Houghton Mifflin Harcourt has published several Curious George books, including board books with illustrations from the first books, books based on the telefilm series from the 1980s, and new adventures.
Who is Curious George?
A series of well-known children’s picture books featuring the fictional monkey Curious George was written by Margret and H. A. Rey and illustrated by Alan Shalleck.
The original book series has served as the inspiration for numerous media, including movies and TV shows. “A good little monkey and always very curious” is how one person describes George.
He is portrayed without a tail, even though he is referred to as a monkey throughout the entire series. George is captured by “The Man in the Yellow Hat” in the first book and brought from Africa to America, where the two live together.
The Man in the Yellow Hat and George become friends and go on adventures together. In the 1939 French original of Cecily G. and the Nine Monkeys, George made his first appearance as a monkey named “Fifi.”
The Reys decided to give “George” his own series due to the popularity of the character.
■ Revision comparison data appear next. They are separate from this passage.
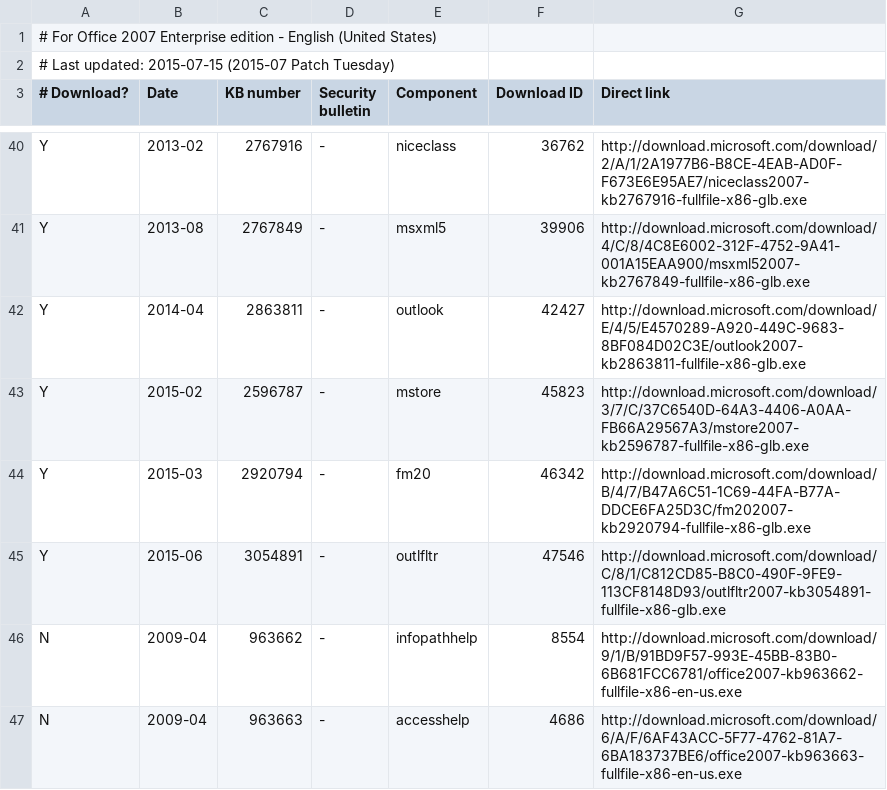
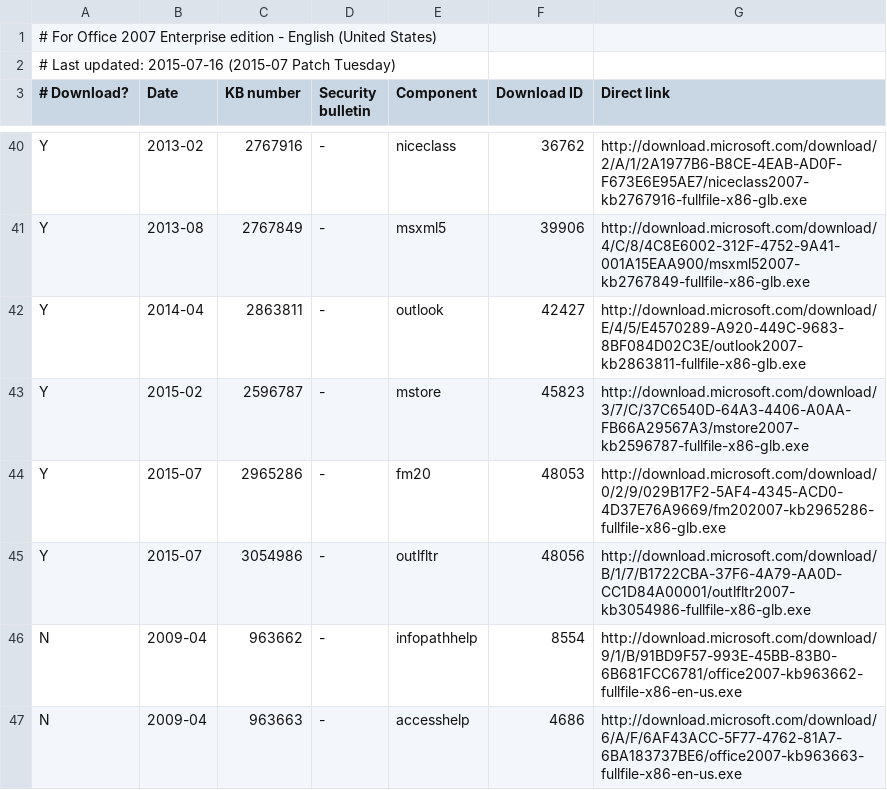
Before and after one commit to Explorer09/Ex-pit, a CSV file: Office_Update_Downloader/office2007-update-list-en-US.csv, drawn as a sheet; only a part is shown, gaps mark what is left out.

Commit message:
Add 2 non-security office 2007 updates released in 2015-07.

```diff
--- a/Office_Update_Downloader/office2007-update-list-en-US.csv
+++ b/Office_Update_Downloader/office2007-update-list-en-US.csv
@@ -1,3 +1,3 @@
 # For Office 2007 Enterprise edition - English (United States),,,,,,
-# Last updated: 2015-07-15 (2015-07 Patch Tuesday),,,,,,
+# Last updated: 2015-07-16 (2015-07 Patch Tuesday),,,,,,
 # Download?,Date,KB number,Security bulletin,Component,Download ID,Direct link
@@ -43,4 +43,4 @@ Y,2014-04,2863811,-,outlook,42427,http://download.microsoft.com/download/E/4/5/E
 Y,2015-02,2596787,-,mstore,45823,http://download.microsoft.com/download/3/7/C/37C6540D-64A3-4406-A0AA-FB66A29567A3/mstore2007-kb2596787-fullfile-x86-glb.exe
-Y,2015-03,2920794,-,fm20,46342,http://download.microsoft.com/download/B/4/7/B47A6C51-1C69-44FA-B77A-DDCE6FA25D3C/fm202007-kb2920794-fullfile-x86-glb.exe
-Y,2015-06,3054891,-,outlfltr,47546,http://download.microsoft.com/download/C/8/1/C812CD85-B8C0-490F-9FE9-113CF8148D93/outlfltr2007-kb3054891-fullfile-x86-glb.exe
+Y,2015-07,2965286,-,fm20,48053,http://download.microsoft.com/download/0/2/9/029B17F2-5AF4-4345-ACD0-4D37E76A9669/fm202007-kb2965286-fullfile-x86-glb.exe
+Y,2015-07,3054986,-,outlfltr,48056,http://download.microsoft.com/download/B/1/7/B1722CBA-37F6-4A79-AA0D-CC1D84A00001/outlfltr2007-kb3054986-fullfile-x86-glb.exe
 N,2009-04,963662,-,infopathhelp,8554,http://download.microsoft.com/download/9/1/B/91BD9F57-993E-45BB-83B0-6B681FCC6781/office2007-kb963662-fullfile-x86-en-us.exe
```
Also changed, not shown: Office_Update_Downloader/office2007-update-list-zh-TW.csv.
Hans Augusto (H. A.) Rey and Margret Rey, a husband and wife team, wrote the original series.
The Curious George manuscript was taken with the Jewish couple as they fled Paris in June 1940 on homemade bicycles.
To set the Reys’ books apart from the numerous other children’s books written by women, only H. A. Rey was initially given credit for the work.
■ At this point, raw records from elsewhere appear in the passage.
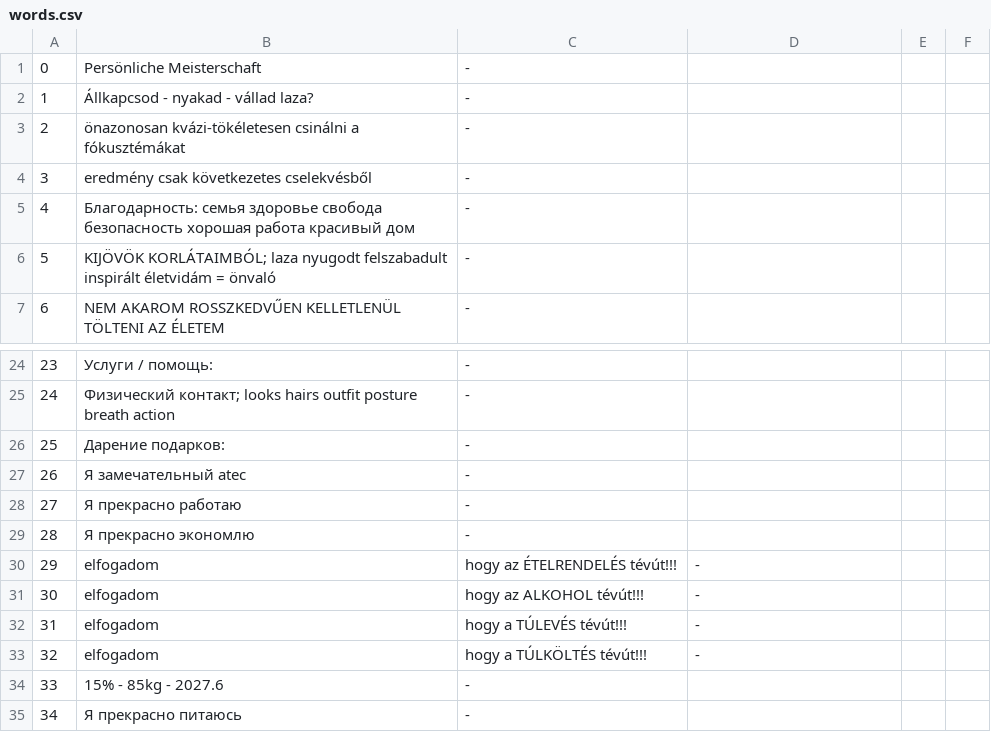
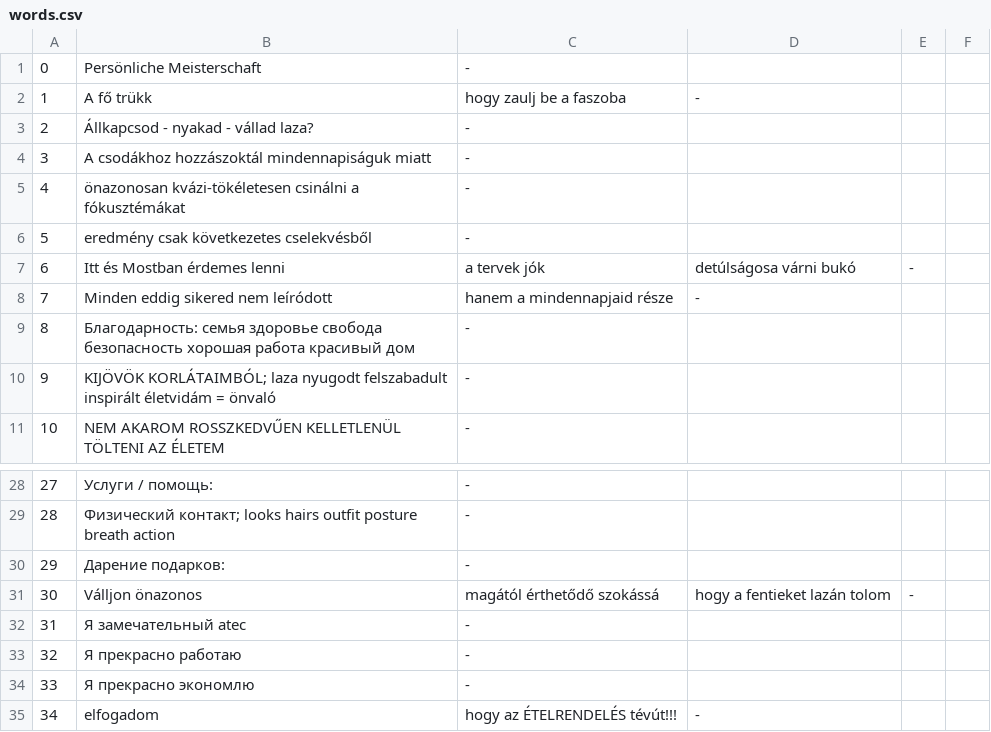
Before and after one commit to IstvanR/russian-swipe, a CSV file: words.csv, drawn as a sheet; only a part is shown, gaps mark what is left out; the shorter side is filled out with more unchanged rows; addresses are those after the commit; the diff names each change by its address in the sheet, - before the commit and + after, or states it on an @@ line.

Commit message:
3.05

```diff
--- a/words.csv
+++ b/words.csv
+row 2: 1 | A fő trükk | hogy zaulj be a faszoba | -
@@ column A renumbered from row 3 down @@
+row 4: 3 | A csodákhoz hozzászoktál mindennapiságuk miatt | -
+row 7: 6 | Itt és Mostban érdemes lenni | a tervek jók | detúlságosa várni bukó | -
+row 8: 7 | Minden eddig sikered nem leíródott | hanem a mindennapjaid része | -
+row 31: 30 | Válljon önazonos | magától érthetődő szokássá | hogy a fentieket lazán tolom | -
```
The first seven books’ illustrations were done by H.A. Rey. Later, Alan J. Shalleck was credited for the illustrations, and Hans Rey and Margret Rey for the writing.
The Curious George series was the most well-known of the children’s books the Reys produced. Each book has remained in print ever since it was first released.
How did Curious George die?
The man in a yellow hat killed Curious George. On the morning Curious George looked out the window and noticed a peculiar van, which was located outside of The Man in the Yellow Hat’s apartment.
The van, which was marked “free candy,” belonged to Vanna White and was used to abduct kids from the streets. It was an old child molester van.
George was excluded by Vanna because he was not a human, and he was disappointed that he was not allowed to travel with the other kids in the van’s back seat.
The Man in the Yellow Hat took a power nap, and when he woke up at 6:02 a.m., George had left. It triggered The Man in the Yellow Hat. That day, he had had enough of George.
George had trashed his apartment the day before, and the day before that, he had made a delicious casserole out of his yellow hat. The homicidal tendencies of the man in the yellow hat would be disastrous.
The Man in the Yellow Hat set out on a search for George at 6:41 a.m. After searching for George for a while in an effort to “beat the living hell out of him for failing to sell overpriced coffee to orphans,” he eventually found George at a bus stop, where he was picked up.
The Man in the Yellow Hat saw Curious George furiously humping a fire hydrant at 6:60 in the morning. The man in the yellow hat was embarrassed and furious at this point.
In a fit of rage, he turned the bus around at 69th and Blaze Streets in Mount Slincy after stabbing the driver 37 times in the chest.
As soup time was happening beneath the wheels of the 4.5-ton public bus, which was crushing all of George’s bones, at 6:61 a.m., Curious George was heard wailing.
After the event, surveillance cameras showed The Man in the Yellow Hat snorting his bone marrow.
Curious George Controversy
With its inquisitive protagonist and entertaining shenanigans, the Curious George series often proves to be the ideal childhood companion.
However, the series’ earlier books pose a problem because they make overt references to the kidnapping and forced enslavement of Africans.
They glorify the Man in the Yellow Hat, who is celebrated as a friend and protector rather than demonized as a captor and oppressor during the slave trade.
The series’ celebration of the oppression of a kidnapped monkey parallels the oppression of black Americans, making the book’s notoriety appear in opposition to the innocence-promoting environment that contemporary society has determined is essential for children’s healthy and proper development.